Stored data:
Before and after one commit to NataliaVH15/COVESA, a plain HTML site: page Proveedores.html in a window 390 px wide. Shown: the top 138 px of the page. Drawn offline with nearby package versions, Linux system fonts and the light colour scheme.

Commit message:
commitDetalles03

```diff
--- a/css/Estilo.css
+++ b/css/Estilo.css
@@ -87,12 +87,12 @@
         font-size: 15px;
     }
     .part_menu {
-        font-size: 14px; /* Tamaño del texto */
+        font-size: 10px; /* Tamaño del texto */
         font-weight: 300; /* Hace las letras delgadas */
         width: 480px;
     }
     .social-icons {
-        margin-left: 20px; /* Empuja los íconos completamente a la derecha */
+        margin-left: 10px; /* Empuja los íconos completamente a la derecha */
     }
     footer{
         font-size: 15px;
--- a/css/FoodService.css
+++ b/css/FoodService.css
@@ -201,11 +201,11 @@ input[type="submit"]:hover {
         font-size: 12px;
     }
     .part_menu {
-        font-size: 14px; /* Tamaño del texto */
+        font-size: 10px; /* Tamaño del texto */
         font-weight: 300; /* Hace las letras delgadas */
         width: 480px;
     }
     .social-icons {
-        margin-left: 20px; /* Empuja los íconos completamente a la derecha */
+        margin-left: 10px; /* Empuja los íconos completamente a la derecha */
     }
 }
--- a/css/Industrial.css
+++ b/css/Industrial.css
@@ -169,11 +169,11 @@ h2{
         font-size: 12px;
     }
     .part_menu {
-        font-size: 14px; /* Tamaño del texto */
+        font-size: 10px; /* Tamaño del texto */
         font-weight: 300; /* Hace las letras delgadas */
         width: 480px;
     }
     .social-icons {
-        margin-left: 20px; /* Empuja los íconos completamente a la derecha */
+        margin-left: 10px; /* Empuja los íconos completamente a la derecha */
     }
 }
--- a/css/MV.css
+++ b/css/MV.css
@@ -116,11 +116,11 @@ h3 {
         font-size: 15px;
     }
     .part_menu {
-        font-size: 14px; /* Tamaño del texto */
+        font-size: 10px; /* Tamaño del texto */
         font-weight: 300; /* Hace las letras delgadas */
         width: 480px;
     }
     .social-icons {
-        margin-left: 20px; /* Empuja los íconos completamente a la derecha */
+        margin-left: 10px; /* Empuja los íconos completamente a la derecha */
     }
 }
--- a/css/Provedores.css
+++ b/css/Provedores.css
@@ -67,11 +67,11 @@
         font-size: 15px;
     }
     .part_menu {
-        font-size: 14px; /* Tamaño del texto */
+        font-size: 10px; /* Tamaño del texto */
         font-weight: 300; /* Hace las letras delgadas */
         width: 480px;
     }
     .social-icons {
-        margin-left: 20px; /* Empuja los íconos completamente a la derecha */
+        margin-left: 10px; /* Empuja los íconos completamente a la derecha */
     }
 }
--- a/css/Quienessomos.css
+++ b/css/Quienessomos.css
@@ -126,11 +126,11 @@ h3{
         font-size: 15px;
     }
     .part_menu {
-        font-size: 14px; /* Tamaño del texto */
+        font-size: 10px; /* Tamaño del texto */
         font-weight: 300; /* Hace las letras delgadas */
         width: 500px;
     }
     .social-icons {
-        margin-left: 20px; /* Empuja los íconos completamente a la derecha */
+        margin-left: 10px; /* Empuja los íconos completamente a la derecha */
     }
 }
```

* * *

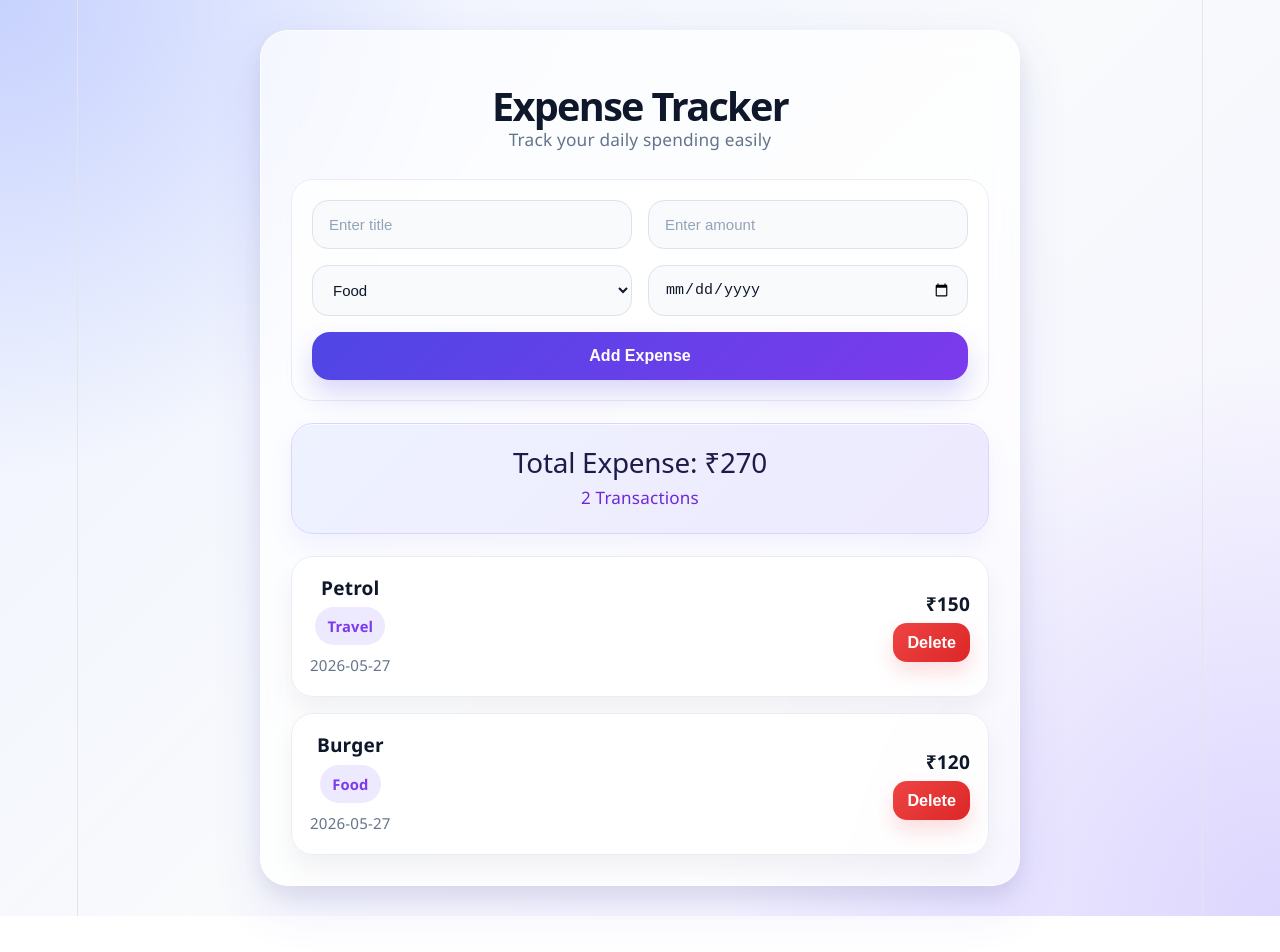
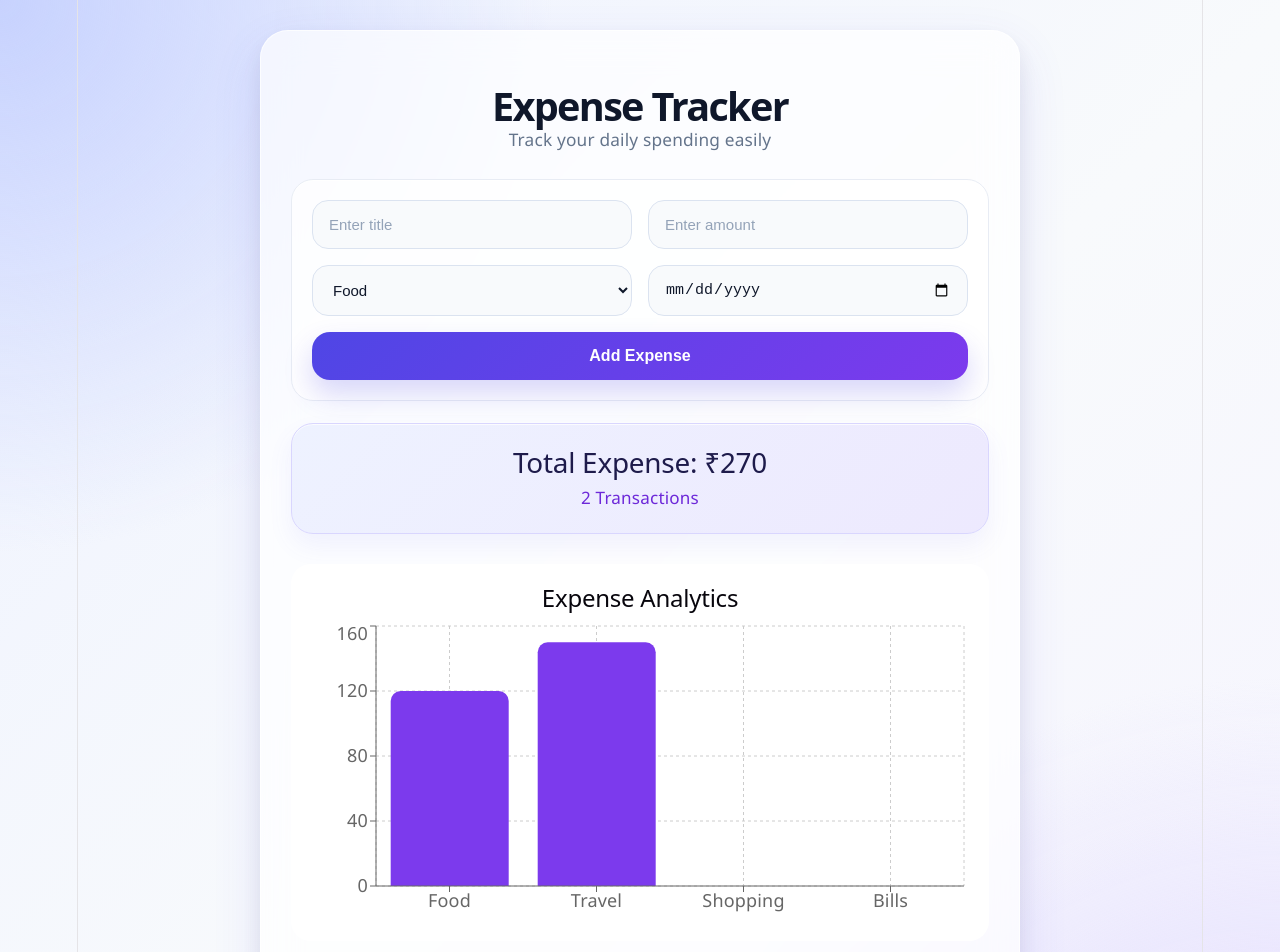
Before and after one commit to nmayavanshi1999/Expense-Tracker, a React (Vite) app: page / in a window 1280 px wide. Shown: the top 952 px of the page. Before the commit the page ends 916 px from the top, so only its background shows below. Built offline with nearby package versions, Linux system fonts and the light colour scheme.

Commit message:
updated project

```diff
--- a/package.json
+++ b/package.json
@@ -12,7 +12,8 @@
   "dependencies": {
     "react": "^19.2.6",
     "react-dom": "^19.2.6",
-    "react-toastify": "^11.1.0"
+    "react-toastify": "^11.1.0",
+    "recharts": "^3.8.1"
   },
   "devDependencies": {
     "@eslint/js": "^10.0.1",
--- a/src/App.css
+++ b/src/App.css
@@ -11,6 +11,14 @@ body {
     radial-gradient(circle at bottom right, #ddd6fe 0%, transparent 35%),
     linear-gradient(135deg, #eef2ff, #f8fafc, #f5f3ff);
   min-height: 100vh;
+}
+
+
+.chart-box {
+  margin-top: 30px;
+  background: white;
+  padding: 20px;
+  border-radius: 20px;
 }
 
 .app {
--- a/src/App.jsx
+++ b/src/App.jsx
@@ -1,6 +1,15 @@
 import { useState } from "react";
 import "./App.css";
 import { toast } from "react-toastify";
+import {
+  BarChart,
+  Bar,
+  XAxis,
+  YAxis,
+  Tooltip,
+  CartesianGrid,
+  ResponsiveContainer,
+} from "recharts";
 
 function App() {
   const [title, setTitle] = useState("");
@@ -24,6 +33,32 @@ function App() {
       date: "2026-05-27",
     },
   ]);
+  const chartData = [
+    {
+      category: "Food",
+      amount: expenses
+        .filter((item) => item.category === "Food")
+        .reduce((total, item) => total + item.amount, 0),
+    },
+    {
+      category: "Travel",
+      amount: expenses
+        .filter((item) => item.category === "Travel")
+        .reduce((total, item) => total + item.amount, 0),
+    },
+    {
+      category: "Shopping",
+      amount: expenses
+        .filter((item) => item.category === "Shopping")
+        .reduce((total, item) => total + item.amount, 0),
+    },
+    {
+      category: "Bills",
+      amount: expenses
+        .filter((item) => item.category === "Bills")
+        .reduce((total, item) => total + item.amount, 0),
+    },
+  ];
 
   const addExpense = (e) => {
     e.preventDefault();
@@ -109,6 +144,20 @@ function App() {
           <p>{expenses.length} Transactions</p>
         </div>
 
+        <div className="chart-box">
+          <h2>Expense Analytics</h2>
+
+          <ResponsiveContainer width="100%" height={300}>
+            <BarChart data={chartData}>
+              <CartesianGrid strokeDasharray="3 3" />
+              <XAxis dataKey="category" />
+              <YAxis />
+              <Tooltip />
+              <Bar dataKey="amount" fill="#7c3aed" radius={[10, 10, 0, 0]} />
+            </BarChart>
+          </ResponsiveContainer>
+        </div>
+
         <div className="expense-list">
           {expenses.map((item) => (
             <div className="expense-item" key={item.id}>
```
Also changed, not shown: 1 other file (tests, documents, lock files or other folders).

WHAT YOU HAVE TO DO ->
Your response should be made up of the lines in the data that contain the word "category".

RESPONSE AREA ->
+      category: "Food",
+        .filter((item) => item.category === "Food")
+      category: "Travel",
+        .filter((item) => item.category === "Travel")
+      category: "Shopping",
+        .filter((item) => item.category === "Shopping")
+      category: "Bills",
+        .filter((item) => item.category === "Bills")
+              <XAxis dataKey="category" />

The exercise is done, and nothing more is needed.